- Michael's video collage at: http://www.youtube.com/watch?v=AIbEc6nKAQM
On Monday we returned to Sao Paulo where Bee had arranged for us to present morning and afternoon at a PCI (pre-conference institute). I had presentations myself on Wednesday and Thursday and was mulling how to best set up an ePortfolio portal for them when on Tuesday I settled on a wiki format. So what happened in these days is best viewed at that portal http://braz2010vance.pbworks.com/ with links from that page and from the sidebar to more information on the PCI, my demonstration of tag games Wednesday, and my talk on PLNs for educators Thursday; with photos aggregated on the tag braztesol10:
There is a link at my wiki to the next stop on the itinerary. Casa Thomas Jefferson in Brasilia were hosting a conference on Thursday and Friday and we flew up for the second day. We were taken to a great buffet lunch and then to a room at CTJ where our event was scheduled. I had got my colleagues to title it "Thinking SMALL" to accommodate my new acronym for CALL, social media assisted language learning. I don't think we actually mentioned the acronym during our presentations, which took on a sort of free-form structure, where we asked participants to tell us why they had joined us, and took it in turn from there. As usual we took videos and pictures and posted online to leave a record of the event; e.g.

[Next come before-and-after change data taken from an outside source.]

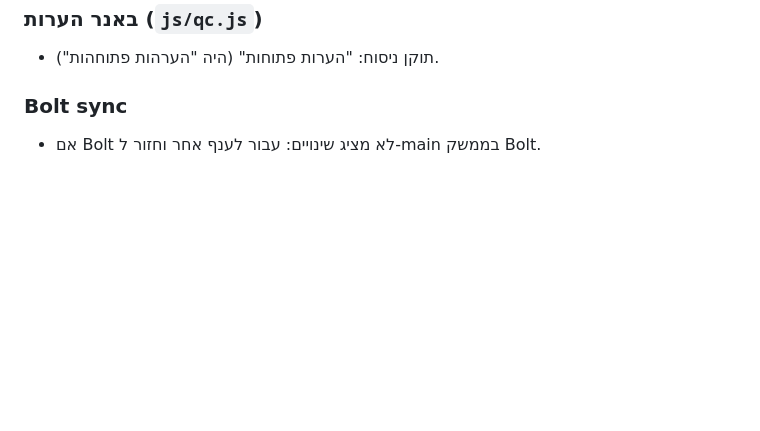
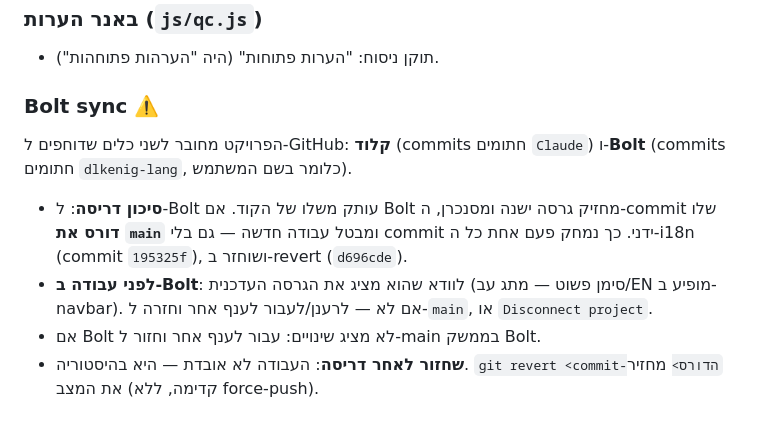
Before and after one commit to dlkenig-lang/770770, a Markdown page: CLAUDE.md, the part around the change. GitHub-like rendering; blank space fills up the shorter version.

Commit message:
Strengthen the Bolt-sync warning in CLAUDE.md
Document the two-tool clobbering risk (Claude vs Bolt commits) that wiped the
i18n work, how to spot a stale Bolt copy, and how to recover with git revert.

Co-Authored-By: Claude Opus 4.8 <noreply@anthropic.com>
Claude-Session: https://claude.ai/code/session_01Ey3iskzZKVFheHRkp1eyrH

```diff
--- a/CLAUDE.md
+++ b/CLAUDE.md
@@ -133,5 +133,10 @@ const CASTING_ITEM_KEYS = ['length_dims', 'width_dims', 'pipe_slope', 'pipe_fixa
 ### באנר הערות (`js/qc.js`)
 - תוקן ניסוח: "הערות פתוחות" (היה "הערהות פתוחהות").
 
-### Bolt sync
+### Bolt sync ⚠️
+הפרויקט מחובר לשני כלים שדוחפים ל-GitHub: **קלוד** (commits חתומים `Claude`) ו-**Bolt** (commits חתומים `dlkenig-lang`, כלומר בשם המשתמש).
+
+- **סיכון דריסה**: ל-Bolt עותק משלו של הקוד. אם Bolt מחזיק גרסה ישנה ומסנכרן, ה-commit שלו **דורס את `main`** ומבטל עבודה חדשה — גם בלי commit ידני. כך נמחק פעם אחת כל ה-i18n (commit `195325f`), ושוחזר ב-revert (`d696cde`).
+- **לפני עבודה ב-Bolt**: לוודא שהוא מציג את הגרסה העדכנית (סימן פשוט — מתג עב/EN מופיע ב-navbar). אם לא — לרענן/לעבור לענף אחר וחזרה ל-`main`, או `Disconnect project`.
 - אם Bolt לא מציג שינויים: עבור לענף אחר וחזור ל-main בממשק Bolt.
+- **שחזור לאחר דריסה**: העבודה לא אובדת — היא בהיסטוריה. `git revert <commit-הדורס>` מחזיר את המצב (קדימה, ללא force-push).
```
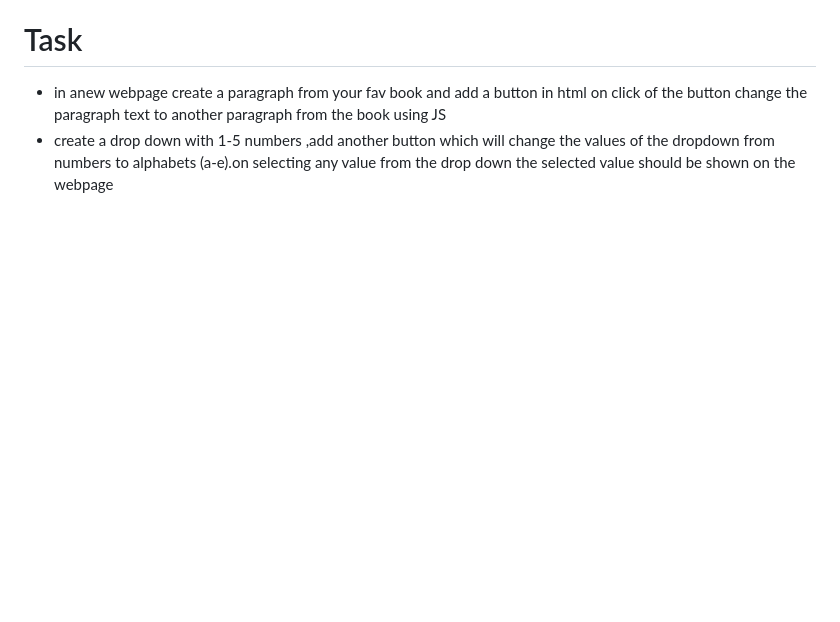
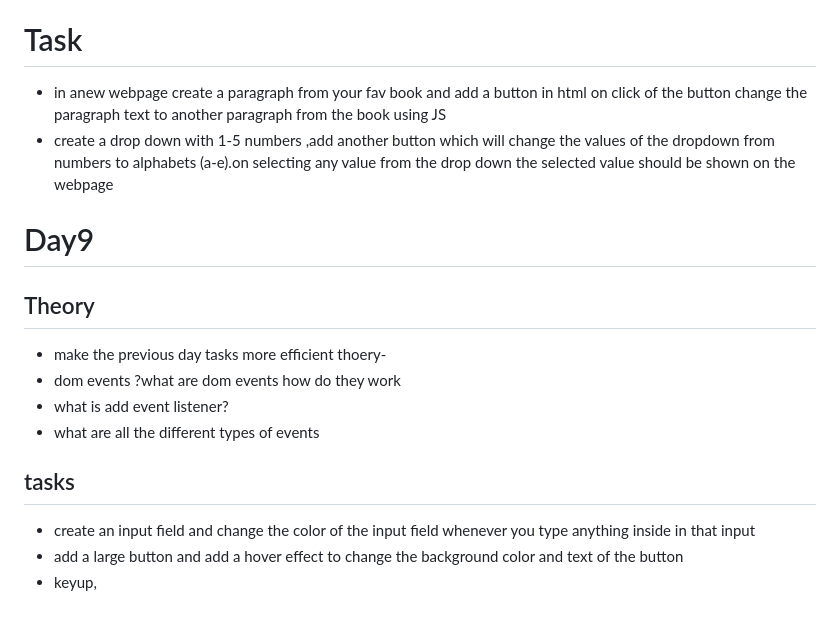
Before and after one commit to StudyGrillTogether/JavaScript-Basics, a Markdown page: README.md, the part around the change. Drawn GitHub-style; blank space fills up the shorter version.

Commit message:
-updated readme file

```diff
--- a/README.md
+++ b/README.md
@@ -99,3 +99,17 @@ Add a method to delete the email of the person when to give the name of the pers
 # Task
 - in anew webpage create a paragraph from your fav book and add a button in html on click of the button change the paragraph text to another paragraph from the book using JS
 - create a drop down with 1-5 numbers ,add another button which will change the values of the dropdown from numbers to alphabets (a-e).on selecting any value from the drop down the selected value should be shown on the webpage
+
+# Day9
+
+## Theory
+- make the previous day tasks more efficient
+thoery-
+- dom events ?what are dom events how do they work
+- what is add event listener?
+- what are all the different types of events
+
+## tasks
+- create an input field and change the color of the input field whenever you type anything inside in that input
+- add a large button and add a hover effect to change the background color and text of the button
+- keyup,
```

- and Michael's take: http://groups.yahoo.com/group/evonline2002_webheads/message/26140
From there the FLNW crew enjoyed a Saturday with samba in Brasilia and progressed by plane on an early flight back to Sao Paulo where we arrived at Bee's flat and got onto wireless just in time to catch Claire Siskin in Pennsylvania, Anitha Devi in India, and Rick Rosenthal in Amman Jordan at the tail end of the weekly Webheads Sunday noon GMT meeting at http://tappedin.org. We then hopped in Bee's car and drove 4 hours to the tiny bay of Toque Toque Piqueno, at a picture postcard beach house where Pierre was waiting for us with the shrimp and vegetables that would become our dinner. Visions of wireless dancing in our heads were quickly dashed by reality, and we were forced to postpone a projected podcast with Alex Hayes and turn our attentions instead to the white sand beach with its alluring cool water for bathing.
Hopefully the future of learning in a networked world will include ubiquitous access to always-on connectivity, where bandwidth is as plentiful as water. In our case, access to Internet, when we had it, was limited due to the incessant hospitality of the Brazilians we were with, who liked to sit for hours in restaurants, enjoying each other's company, while sipping the local beverages.

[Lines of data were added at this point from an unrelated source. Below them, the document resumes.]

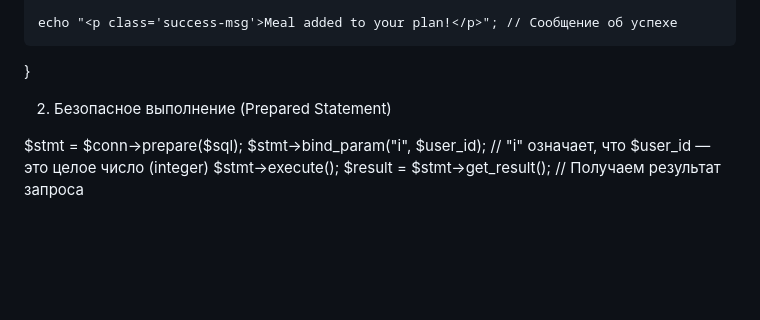
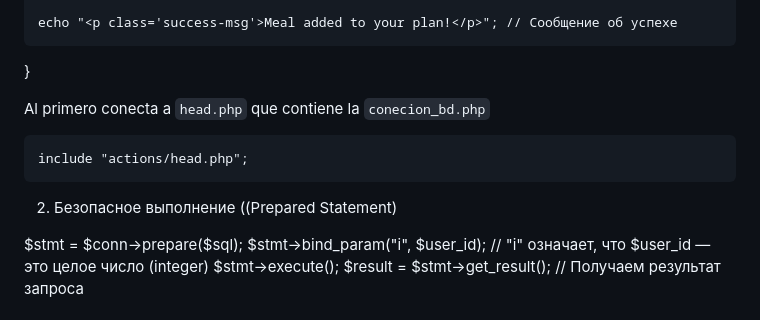
Before and after one commit to Sagmanua/Proyecto-Entornos-de-Desarrollo, a Markdown page: dosc/prepare_for_examen/programacion.md, the part around the change. Rendered like a GitHub page; blank space fills up the shorter version.

````diff
--- a/dosc/prepare_for_examen/programacion.md
+++ b/dosc/prepare_for_examen/programacion.md
@@ -19,8 +19,14 @@ if (isset($_POST['save_menu'])) { // 1. Проверяем, была ли наж
 
 
 
+Al primero conecta a `head.php` que contiene la `conecion_bd.php`
+```
+include "actions/head.php";
+```
 
-2. Безопасное выполнение (Prepared Statement)
+
+
+2. Безопасное выполнение ((Prepared Statement)
 
 
 $stmt = $conn->prepare($sql);
````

Here at Toque Toque Piqueno, where we have time but no bandwidth, I'm composing this blog post with hopes of posting it on arrival at our hotel in Paraty, where we should end up at some point today (and which SHOULD have wireless, and we'll see when we get there).
If we do find a connection, we might try to hook up with FLNW as planned, and after two nights in Paraty we'll return to Sao Paulo and go our separate ways, Michael back to Australia via Chile, Bobbi back home to UAE via Houston, and me on to Porto Seguro where I'll meet (at long last) Felix Zaniboni, one of our orginal webheads from 1998 or earlier http://prosites-vstevens.homestead.com/files/efi/efwbahia.htm. Then I'll be back in Buenos Aires on Aug 8 for a pair of talks on August 9 and 10 with webheads there, an additional day in BsAs in case anyone wants to meet me on Aug 11, or otherwise I might pop on the ferry to Uraguay for a day trip, and then I leave the FLNW trail for a brief sojourn in Peru before returning to Houston and home to Abu Dhabi to reunite with my dear wife Bobbi.

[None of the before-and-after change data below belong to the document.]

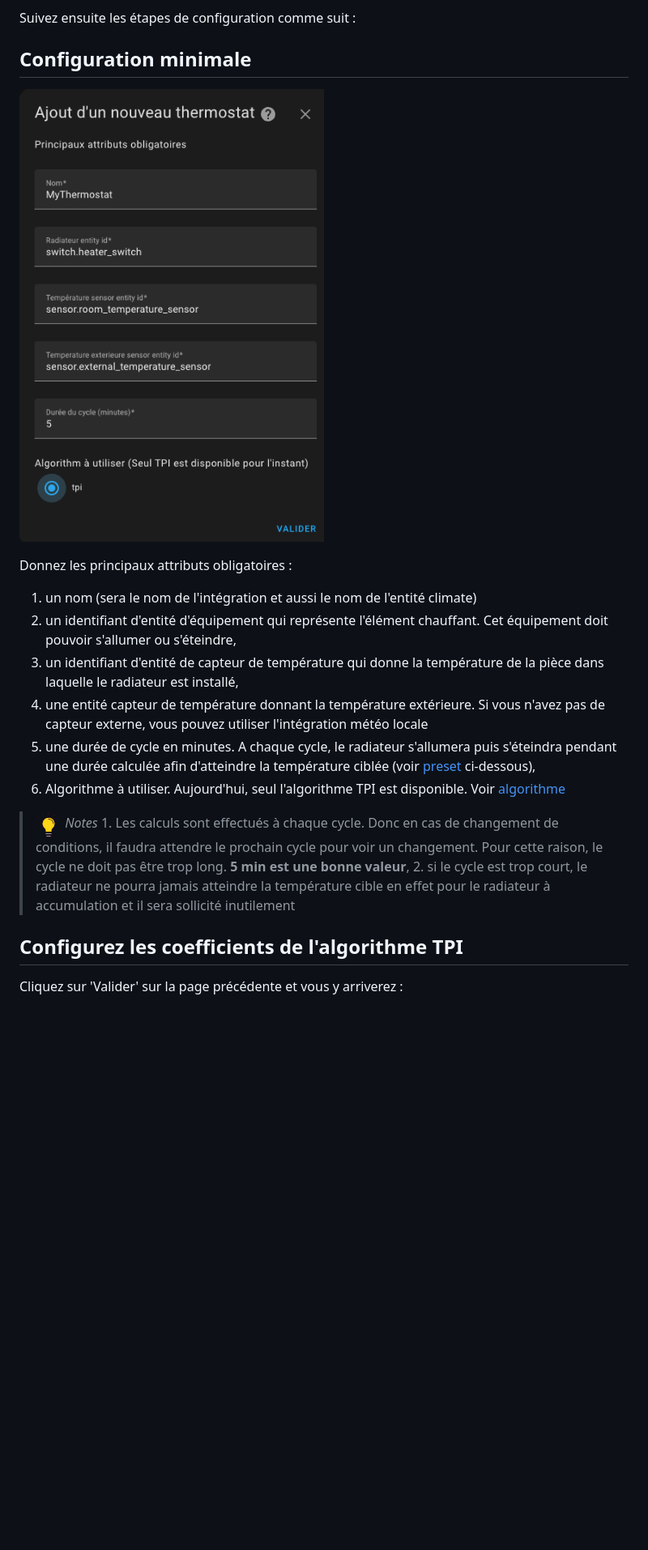
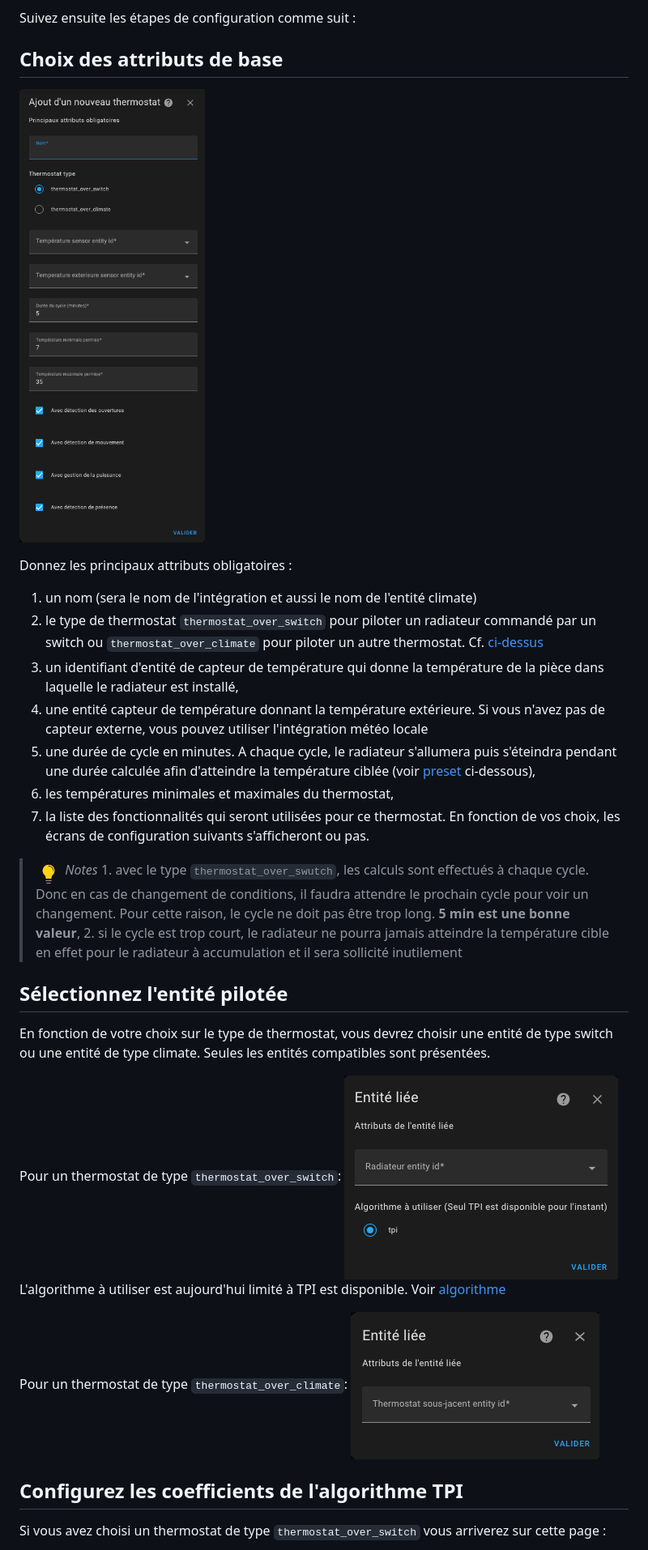
Before and after one commit to jmcollin78/versatile_thermostat, a Markdown page: README-fr.md, the part around one of its changes. Shown at 81% size. GitHub-like rendering; pictures changed too: images/config-linked-entity.png (added), images/config-linked-entity2.png (added), images/config-main.png; blank space fills up the shorter version.

````diff
--- a/README-fr.md
+++ b/README-fr.md
@@ -100,24 +107,35 @@ La configuration peut être modifiée via la même interface. Sélectionnez simp
 
 Suivez ensuite les étapes de configuration comme suit :
 
-## Configuration minimale
+## Choix des attributs de base
 
 ![image](https://github.com/jmcollin78/versatile_thermostat/blob/main/images/config-main.png?raw=true)
 
 Donnez les principaux attributs obligatoires :
 1. un nom (sera le nom de l'intégration et aussi le nom de l'entité climate)
-2. un identifiant d'entité d'équipement qui représente l'élément chauffant. Cet équipement doit pouvoir s'allumer ou s'éteindre,
-3. un identifiant d'entité de capteur de température qui donne la température de la pièce dans laquelle le radiateur est installé,
-4. une entité capteur de température donnant la température extérieure. Si vous n'avez pas de capteur externe, vous pouvez utiliser l'intégration météo locale
-5. une durée de cycle en minutes. A chaque cycle, le radiateur s'allumera puis s'éteindra pendant une durée calculée afin d'atteindre la température ciblée (voir [preset](#configure-the-preset-temperature) ci-dessous),
-6. Algorithme à utiliser. Aujourd'hui, seul l'algorithme TPI est disponible. Voir [algorithme](#algorithme)
+2. le type de thermostat ```thermostat_over_switch``` pour piloter un radiateur commandé par un switch ou ```thermostat_over_climate``` pour piloter un autre thermostat. Cf. [ci-dessus](#pourquoi-une-nouvelle-implémentation-du-thermostat)
+4. un identifiant d'entité de capteur de température qui donne la température de la pièce dans laquelle le radiateur est installé,
+5. une entité capteur de température donnant la température extérieure. Si vous n'avez pas de capteur externe, vous pouvez utiliser l'intégration météo locale
+6. une durée de cycle en minutes. A chaque cycle, le radiateur s'allumera puis s'éteindra pendant une durée calculée afin d'atteindre la température ciblée (voir [preset](#configure-the-preset-temperature) ci-dessous),
+7. les températures minimales et maximales du thermostat,
+8. la liste des fonctionnalités qui seront utilisées pour ce thermostat. En fonction de vos choix, les écrans de configuration suivants s'afficheront ou pas.
 
 > ![Astuce](https://github.com/jmcollin78/versatile_thermostat/blob/main/images/tips.png?raw=true) _*Notes*_
-      1. Les calculs sont effectués à chaque cycle. Donc en cas de changement de conditions, il faudra attendre le prochain cycle pour voir un changement. Pour cette raison, le cycle ne doit pas être trop long. **5 min est une bonne valeur**,
+      1. avec le type ```thermostat_over_swutch```, les calculs sont effectués à chaque cycle. Donc en cas de changement de conditions, il faudra attendre le prochain cycle pour voir un changement. Pour cette raison, le cycle ne doit pas être trop long. **5 min est une bonne valeur**,
       2. si le cycle est trop court, le radiateur ne pourra jamais atteindre la température cible en effet pour le radiateur à accumulation et il sera sollicité inutilement
+
+## Sélectionnez l'entité pilotée
+En fonction de votre choix sur le type de thermostat, vous devrez choisir une entité de type switch ou une entité de type climate. Seules les entités compatibles sont présentées.
+
+Pour un thermostat de type ```thermostat_over_switch```:
+![image](https://github.com/jmcollin78/versatile_thermostat/blob/main/images/config-linked-entity.png?raw=true)
+L'algorithme à utiliser est aujourd'hui limité à TPI est disponible. Voir [algorithme](#algorithme)
+
+Pour un thermostat de type ```thermostat_over_climate```:
+![image](https://github.com/jmcollin78/versatile_thermostat/blob/main/images/config-linked-entity2.png?raw=true)
 
 ## Configurez les coefficients de l'algorithme TPI
 
-Cliquez sur 'Valider' sur la page précédente et vous y arriverez :
+Si vous avez choisi un thermostat de type ```thermostat_over_switch``` vous arriverez sur cette page :
 
 ![image](https://github.com/jmcollin78/versatile_thermostat/blob/main/images/config-tpi.png?raw=true)
````
Also changed, not shown: other parts of README-fr.md (+25 -13 lines), README.md (+33 -17 lines), images/config-tpi.png.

on reflection ...
No comments yet, but here's a good question: